Welcome to the South Carolina Law Blog where there is open discussion through feedback on hot legal topics in this state.
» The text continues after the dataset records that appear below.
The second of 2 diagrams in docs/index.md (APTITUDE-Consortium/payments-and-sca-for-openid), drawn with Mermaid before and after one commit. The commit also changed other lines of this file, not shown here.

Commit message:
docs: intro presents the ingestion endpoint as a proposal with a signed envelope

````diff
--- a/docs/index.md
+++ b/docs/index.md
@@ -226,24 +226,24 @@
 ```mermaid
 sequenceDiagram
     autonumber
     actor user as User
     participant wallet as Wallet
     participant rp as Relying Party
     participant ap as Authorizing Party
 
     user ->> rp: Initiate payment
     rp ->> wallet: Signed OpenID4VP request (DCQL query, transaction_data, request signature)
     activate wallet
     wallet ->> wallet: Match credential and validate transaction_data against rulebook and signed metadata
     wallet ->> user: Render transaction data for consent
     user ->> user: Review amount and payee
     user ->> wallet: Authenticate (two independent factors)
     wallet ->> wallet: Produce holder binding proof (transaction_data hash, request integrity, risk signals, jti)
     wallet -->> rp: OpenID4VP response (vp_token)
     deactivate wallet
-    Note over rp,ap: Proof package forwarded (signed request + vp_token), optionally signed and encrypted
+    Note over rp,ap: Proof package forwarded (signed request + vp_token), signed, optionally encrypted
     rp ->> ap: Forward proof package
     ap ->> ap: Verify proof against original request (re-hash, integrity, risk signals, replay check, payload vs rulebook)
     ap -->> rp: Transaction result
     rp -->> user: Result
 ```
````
Feel free to comment and/or suggest a topic to address.

Thursday, October 4, 2012

Facing Marijuana Charges?

Marijuana has become a hot topic in the last couple of years.  A number of jurisdictions throughout the country have been trying to legalize it for medicinal purposes.  However, in South Carolina, Marijuana is still very illegal.  Under South Carolina law §44-53-370(c) and (d)(4):
(c) It shall be unlawful for any person knowingly or intentionally to possess a controlled substance unless the substance was obtained directly from, or pursuant to a valid prescription or order of, a practitioner while acting in the course of his professional practice, or except as otherwise authorized by this article.
(d) A person who violates subsection (c) with respect to:  
(4) Possession of more than:...A person who violates this subsection with respect to twenty-eight (28) grams or one (1) ounce or less of marijuana or ten (10) grams or less of hashish is guilty of a misdemeanor and, upon conviction, must be imprisoned not more than 30 days or fined not less than $100 nor more than $200. 
Marijuana is a controlled substance and categorized as a Schedule I drug.  Schedule I drugs are substances that the Department of Health and Environmental Control have deemed to be (A) A high potential for abuse; (B) No accepted medicinal use in treament in the United States; and (C) A lack of accepted safety for use in treatment under medical supervision.

If one is arrested for Possession of Marijuana, the State has the burden to convict that person beyond a reasonable doubt.  The State must also prove every element of the crime.  With the charge of Possession of Marijuana, as described above, the State must prove that the person arrested knowingly and intentionally possessed, that the Defendant actually had possession, that the substance was in fact a controlled substance as defined by South Carolina Statutory Code, and finally that the substance was not obtained by a valid prescription or order of a pracitioner in the course of his professional practice.  While this may seem like an easy task for any officer or solicitor/prosecutor, a skilled defense attorney can contest each element and ultimately exonnerate one from being branded with this criminal charge for the rest of their life.

An arrest does not equal a conviction and despite what an officer will tell you, you do have some defenses available to fight a Possession of Marijuana charge.  Contact an experienced criminal defense lawyer.  Contact Daniel Selwa to fight for you.

1 comment:

  1. Colorado is one of three states that are attempting to legalize marijuana. Marijuana sold for medical purposes must be grown indoor, in secure facilities, and only 10 producers will licensed.
    Colorado marijuana laws